As for likely mechanisms, Al-Aly cited several possibilities. It may be that “the body’s immune reaction to the virus and the intensity of it may cascade down to become autoimmune,” he said. Another is that the spike protein’s engagement with the ACE2 receptors, “nearly ubiquitously present on almost every human cell,” could be provoking adverse outcomes. For now, these are just hypotheses, and there’s no reason to think they’re mutually exclusive, Al-Aly added. “Biology does not work like that, and life does not work like that. A lot of times it could be two or three mechanisms at play at any point in time.”
Al-Aly said that, to him, all of these aftereffects “that wouldn’t have happened otherwise” fall under the umbrella of “long COVID,” irrespective of whether patients were having noticeable, lingering symptoms. The CV events, in and of themselves, are “one facet of the multifaceted ‘long COVID,’” he explained.
Time-wise, events were “a little bit front-loaded,” occurring at a higher frequency in the first 6 months of follow-up, though not exclusively in that earlier window, said Al-Aly. Their study doesn’t reveal what happens beyond 1 year, he pointed out. “Arguably, there could be actually [higher risk] up to a year-and-a-half or 2 years. We don’t really know yet.”

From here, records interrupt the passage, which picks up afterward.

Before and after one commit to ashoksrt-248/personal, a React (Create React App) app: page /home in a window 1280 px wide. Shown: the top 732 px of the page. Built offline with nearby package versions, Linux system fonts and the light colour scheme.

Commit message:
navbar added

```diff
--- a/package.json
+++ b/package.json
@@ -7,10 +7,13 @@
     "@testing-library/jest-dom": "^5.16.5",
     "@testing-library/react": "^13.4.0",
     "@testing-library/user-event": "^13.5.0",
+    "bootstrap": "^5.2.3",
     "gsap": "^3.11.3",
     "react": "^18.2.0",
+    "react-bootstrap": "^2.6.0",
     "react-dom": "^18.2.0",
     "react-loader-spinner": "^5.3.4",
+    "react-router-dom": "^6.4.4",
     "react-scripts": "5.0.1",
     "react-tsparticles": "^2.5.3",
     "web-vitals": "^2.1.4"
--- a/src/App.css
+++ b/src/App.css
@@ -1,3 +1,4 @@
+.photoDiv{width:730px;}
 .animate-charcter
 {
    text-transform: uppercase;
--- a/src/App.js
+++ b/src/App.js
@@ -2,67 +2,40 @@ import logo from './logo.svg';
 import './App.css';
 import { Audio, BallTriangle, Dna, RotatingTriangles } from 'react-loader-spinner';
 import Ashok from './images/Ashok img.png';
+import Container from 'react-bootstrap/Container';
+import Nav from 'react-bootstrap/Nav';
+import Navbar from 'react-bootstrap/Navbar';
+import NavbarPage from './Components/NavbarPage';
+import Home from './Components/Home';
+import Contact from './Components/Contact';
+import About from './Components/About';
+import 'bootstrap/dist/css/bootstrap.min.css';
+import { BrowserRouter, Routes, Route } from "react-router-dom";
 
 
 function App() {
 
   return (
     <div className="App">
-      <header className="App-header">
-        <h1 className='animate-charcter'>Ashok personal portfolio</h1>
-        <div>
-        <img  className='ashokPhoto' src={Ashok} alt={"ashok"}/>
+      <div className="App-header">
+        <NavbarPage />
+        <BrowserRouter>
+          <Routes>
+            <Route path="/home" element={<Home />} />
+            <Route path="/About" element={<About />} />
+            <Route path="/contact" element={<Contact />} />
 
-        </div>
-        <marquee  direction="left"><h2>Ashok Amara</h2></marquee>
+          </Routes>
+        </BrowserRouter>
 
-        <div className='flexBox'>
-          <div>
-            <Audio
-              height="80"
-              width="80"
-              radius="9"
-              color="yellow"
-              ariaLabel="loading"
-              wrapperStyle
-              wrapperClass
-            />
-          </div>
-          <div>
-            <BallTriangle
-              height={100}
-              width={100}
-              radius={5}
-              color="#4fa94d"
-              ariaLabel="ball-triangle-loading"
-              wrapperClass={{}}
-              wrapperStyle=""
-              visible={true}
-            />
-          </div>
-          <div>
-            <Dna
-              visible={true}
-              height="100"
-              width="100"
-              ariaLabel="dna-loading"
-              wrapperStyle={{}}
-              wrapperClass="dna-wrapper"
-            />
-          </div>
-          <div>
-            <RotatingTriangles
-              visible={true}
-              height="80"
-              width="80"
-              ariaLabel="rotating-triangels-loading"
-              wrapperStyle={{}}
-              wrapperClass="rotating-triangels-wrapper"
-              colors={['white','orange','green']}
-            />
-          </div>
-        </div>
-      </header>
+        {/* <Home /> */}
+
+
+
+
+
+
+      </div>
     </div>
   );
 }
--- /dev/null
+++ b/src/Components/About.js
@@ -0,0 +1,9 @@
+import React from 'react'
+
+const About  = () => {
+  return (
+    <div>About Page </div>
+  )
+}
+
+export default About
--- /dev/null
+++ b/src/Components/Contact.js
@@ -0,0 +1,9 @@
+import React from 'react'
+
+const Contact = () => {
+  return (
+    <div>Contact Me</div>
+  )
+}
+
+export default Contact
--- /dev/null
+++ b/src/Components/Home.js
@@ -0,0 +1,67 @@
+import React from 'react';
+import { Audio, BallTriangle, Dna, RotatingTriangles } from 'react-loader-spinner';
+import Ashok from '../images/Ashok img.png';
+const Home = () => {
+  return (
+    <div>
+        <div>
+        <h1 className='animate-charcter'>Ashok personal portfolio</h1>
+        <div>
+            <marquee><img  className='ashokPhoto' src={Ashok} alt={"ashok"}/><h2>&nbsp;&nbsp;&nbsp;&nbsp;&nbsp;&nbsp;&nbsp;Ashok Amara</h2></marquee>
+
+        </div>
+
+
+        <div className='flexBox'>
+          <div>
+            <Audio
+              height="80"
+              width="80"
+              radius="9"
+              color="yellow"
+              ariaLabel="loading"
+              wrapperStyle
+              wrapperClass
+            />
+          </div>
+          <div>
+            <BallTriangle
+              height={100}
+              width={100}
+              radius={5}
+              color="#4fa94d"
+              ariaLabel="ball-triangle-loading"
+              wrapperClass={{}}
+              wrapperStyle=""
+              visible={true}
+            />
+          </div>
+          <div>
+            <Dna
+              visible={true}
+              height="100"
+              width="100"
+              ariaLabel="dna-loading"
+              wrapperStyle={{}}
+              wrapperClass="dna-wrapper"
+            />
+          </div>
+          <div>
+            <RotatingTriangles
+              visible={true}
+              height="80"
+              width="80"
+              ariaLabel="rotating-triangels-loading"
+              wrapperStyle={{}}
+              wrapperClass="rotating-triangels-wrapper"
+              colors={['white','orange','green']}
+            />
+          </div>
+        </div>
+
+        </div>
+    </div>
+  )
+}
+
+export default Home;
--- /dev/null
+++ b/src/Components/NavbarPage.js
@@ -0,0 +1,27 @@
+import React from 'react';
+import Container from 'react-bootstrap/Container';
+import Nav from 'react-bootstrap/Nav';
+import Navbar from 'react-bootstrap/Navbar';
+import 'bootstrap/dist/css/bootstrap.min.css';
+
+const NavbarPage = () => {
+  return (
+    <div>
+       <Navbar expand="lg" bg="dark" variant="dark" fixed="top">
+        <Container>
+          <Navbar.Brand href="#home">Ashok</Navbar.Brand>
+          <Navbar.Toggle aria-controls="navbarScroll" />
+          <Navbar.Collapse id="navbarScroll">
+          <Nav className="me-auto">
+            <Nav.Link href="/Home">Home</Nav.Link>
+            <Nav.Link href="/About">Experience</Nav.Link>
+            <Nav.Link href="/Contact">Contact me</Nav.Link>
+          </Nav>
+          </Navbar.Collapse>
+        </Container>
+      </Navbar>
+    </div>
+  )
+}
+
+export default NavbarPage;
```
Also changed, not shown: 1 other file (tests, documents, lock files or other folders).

Nasir agreed that for COVID-19 survivors, it’s too early to truly know the long-term ramifications. “There is a possibility that the risk may even continue to remain the same or grow [for them] in the ensuing years,” he said, which reiterates the key message: “Prevent COVID. . . . Vaccination is the answer.”
The study also emphasizes the need for preventive cardiology, he added. “Especially [for patients who’ve] had prior COVID, I would be paying more attention to them and having a greater due diligence” when it comes to risk assessment and management. COVID-19 should be considered a “risk-enhancing factor,” Nasir said, specifying that extra attention should be paid to vulnerable populations, such as racial/ethnic minorities and people who face difficulties like access to transportation.
Overall, this situation calls for “urgent, coordinated care,” not just in the US but in low- and middle-income countries, where the burden might even be higher, he stressed.
Both Nasir and the study authors observed that it’s hard to predict the future. “As the pandemic, with all its dynamic features, continues to progress, as the virus continues to mutate and as new variants evolve and as vaccine uptake improves, it is possible that the epidemiology of cardiovascular manifestations in COVID-19 might also change over time,” Xie et al write.